The Seattle Times
reports on educating people about AIDS in the African immigrant community in Seattle.
"For African immigrants, who come from countries with high rates of HIV and AIDS, talking about their own diagnosis is often taboo. Solomon Tsegaselassie, a health educator for the Center for Multicultural Health in Seattle, which pays people $20 to get HIV/AIDS tests, says many immigrants won't come to the office for testing. 'They want me to visit their house in the dark so people don't get suspicious,' he said. The wariness is particularly true for immigrant women, who often are the most difficult to reach with services, say local health-care providers."
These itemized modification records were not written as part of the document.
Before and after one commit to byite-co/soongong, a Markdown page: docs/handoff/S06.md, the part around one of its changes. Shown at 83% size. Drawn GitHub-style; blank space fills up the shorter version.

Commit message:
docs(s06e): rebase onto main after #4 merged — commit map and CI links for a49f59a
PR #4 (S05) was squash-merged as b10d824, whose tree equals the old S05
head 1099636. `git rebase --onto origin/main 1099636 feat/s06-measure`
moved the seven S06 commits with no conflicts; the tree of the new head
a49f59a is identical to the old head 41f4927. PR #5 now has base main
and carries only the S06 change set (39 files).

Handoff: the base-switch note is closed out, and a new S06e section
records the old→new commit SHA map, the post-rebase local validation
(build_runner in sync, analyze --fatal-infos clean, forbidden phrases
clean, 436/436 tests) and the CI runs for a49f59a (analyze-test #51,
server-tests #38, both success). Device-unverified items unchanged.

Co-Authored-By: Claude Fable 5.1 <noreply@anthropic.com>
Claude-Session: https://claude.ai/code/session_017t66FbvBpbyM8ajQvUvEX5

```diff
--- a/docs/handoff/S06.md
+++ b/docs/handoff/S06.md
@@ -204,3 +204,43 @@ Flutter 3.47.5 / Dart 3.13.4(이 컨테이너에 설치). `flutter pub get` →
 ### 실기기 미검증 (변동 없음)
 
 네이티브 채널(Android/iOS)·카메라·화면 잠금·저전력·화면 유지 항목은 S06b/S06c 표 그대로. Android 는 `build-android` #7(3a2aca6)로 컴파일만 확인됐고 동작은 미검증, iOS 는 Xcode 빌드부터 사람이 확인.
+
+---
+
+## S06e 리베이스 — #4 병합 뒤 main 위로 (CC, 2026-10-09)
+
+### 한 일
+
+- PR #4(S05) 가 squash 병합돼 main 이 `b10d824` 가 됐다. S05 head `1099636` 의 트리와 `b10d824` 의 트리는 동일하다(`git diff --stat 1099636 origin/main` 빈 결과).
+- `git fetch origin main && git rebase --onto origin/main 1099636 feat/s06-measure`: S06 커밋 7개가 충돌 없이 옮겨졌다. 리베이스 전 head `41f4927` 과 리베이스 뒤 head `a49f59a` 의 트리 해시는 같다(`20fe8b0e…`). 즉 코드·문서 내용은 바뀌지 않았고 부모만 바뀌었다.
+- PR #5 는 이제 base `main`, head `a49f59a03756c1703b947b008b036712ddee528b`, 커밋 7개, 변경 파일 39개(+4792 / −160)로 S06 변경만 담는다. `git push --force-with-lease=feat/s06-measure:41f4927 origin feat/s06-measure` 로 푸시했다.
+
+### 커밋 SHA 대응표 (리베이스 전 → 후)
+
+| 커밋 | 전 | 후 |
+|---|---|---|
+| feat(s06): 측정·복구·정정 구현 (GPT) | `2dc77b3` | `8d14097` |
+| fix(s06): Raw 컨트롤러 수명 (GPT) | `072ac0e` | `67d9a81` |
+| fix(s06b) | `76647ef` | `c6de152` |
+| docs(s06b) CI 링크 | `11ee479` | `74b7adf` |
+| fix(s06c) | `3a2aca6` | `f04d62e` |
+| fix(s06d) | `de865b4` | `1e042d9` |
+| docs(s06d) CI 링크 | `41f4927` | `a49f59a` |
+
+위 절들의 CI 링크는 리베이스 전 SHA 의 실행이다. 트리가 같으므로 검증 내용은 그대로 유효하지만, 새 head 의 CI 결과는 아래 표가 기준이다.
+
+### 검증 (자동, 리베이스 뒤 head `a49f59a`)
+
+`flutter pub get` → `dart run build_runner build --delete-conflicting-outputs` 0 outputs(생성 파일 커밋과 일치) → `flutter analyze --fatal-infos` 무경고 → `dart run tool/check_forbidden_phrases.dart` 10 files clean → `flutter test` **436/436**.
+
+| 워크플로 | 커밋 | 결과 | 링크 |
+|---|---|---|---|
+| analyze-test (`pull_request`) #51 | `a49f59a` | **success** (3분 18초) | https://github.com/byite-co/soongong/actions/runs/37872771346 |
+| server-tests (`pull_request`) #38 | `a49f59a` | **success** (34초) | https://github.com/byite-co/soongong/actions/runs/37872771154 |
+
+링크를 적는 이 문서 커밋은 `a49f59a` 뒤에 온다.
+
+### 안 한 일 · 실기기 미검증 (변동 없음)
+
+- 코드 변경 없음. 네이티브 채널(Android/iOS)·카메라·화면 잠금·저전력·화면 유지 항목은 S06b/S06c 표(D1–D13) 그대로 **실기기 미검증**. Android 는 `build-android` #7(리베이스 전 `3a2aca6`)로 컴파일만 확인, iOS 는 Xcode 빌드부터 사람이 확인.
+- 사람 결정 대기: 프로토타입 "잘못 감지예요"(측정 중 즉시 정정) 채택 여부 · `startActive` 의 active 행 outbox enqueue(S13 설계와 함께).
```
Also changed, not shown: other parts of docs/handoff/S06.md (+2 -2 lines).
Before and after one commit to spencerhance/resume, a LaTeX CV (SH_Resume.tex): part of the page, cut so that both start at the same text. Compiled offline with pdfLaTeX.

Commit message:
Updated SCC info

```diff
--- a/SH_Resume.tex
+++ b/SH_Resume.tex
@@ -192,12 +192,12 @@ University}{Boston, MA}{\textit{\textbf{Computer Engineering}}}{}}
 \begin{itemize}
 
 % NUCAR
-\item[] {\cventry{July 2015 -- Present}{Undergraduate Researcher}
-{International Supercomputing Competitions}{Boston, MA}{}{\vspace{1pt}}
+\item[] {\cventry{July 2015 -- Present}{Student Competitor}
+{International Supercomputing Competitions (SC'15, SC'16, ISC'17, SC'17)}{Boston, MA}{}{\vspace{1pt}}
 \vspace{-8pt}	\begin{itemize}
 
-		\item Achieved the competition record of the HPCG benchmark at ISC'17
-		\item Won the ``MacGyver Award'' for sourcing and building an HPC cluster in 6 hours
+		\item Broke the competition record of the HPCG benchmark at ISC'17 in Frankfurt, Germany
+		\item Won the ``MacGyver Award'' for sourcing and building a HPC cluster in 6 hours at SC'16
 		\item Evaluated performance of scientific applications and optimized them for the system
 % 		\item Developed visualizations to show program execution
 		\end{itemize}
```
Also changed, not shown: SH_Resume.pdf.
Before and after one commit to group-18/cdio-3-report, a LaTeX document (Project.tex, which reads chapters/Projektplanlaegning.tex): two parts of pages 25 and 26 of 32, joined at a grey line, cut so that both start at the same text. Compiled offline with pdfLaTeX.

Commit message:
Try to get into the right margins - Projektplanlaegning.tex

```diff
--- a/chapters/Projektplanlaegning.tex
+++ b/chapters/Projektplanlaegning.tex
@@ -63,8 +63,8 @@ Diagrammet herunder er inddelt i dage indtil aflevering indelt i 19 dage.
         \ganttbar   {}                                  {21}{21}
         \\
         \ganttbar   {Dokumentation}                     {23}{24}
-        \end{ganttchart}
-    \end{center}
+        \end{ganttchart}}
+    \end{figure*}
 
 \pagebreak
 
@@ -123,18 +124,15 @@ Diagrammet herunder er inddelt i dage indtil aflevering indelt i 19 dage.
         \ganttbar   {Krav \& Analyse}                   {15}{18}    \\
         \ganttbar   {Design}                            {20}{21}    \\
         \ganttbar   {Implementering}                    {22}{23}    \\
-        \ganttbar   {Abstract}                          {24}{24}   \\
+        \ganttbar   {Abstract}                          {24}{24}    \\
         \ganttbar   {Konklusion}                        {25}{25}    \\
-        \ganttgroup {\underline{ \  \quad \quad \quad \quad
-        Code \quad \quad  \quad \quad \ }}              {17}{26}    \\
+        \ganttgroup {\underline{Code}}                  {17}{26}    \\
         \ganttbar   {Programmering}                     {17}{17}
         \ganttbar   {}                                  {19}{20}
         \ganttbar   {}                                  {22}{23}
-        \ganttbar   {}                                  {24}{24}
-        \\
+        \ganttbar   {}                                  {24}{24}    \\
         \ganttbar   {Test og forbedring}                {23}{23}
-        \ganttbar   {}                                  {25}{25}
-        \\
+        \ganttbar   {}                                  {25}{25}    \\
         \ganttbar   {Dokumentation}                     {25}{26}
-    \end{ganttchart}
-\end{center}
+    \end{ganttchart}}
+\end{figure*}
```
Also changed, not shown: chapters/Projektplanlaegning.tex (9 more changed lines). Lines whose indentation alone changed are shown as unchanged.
The article continues: "Tsegaselassie, who was a health worker in his native Ethiopia, says fighting the spread of HIV/AIDS in African immigrant communities in the U.S. is in some ways more difficult than it is in Africa." He says that in Africa the government AIDS-prevention commercials are constantly being aired. But in the U.S. that is not the case and "many Africans ... 'think there's not an HIV problem in America.' ... he said" (Anderson, 9/7).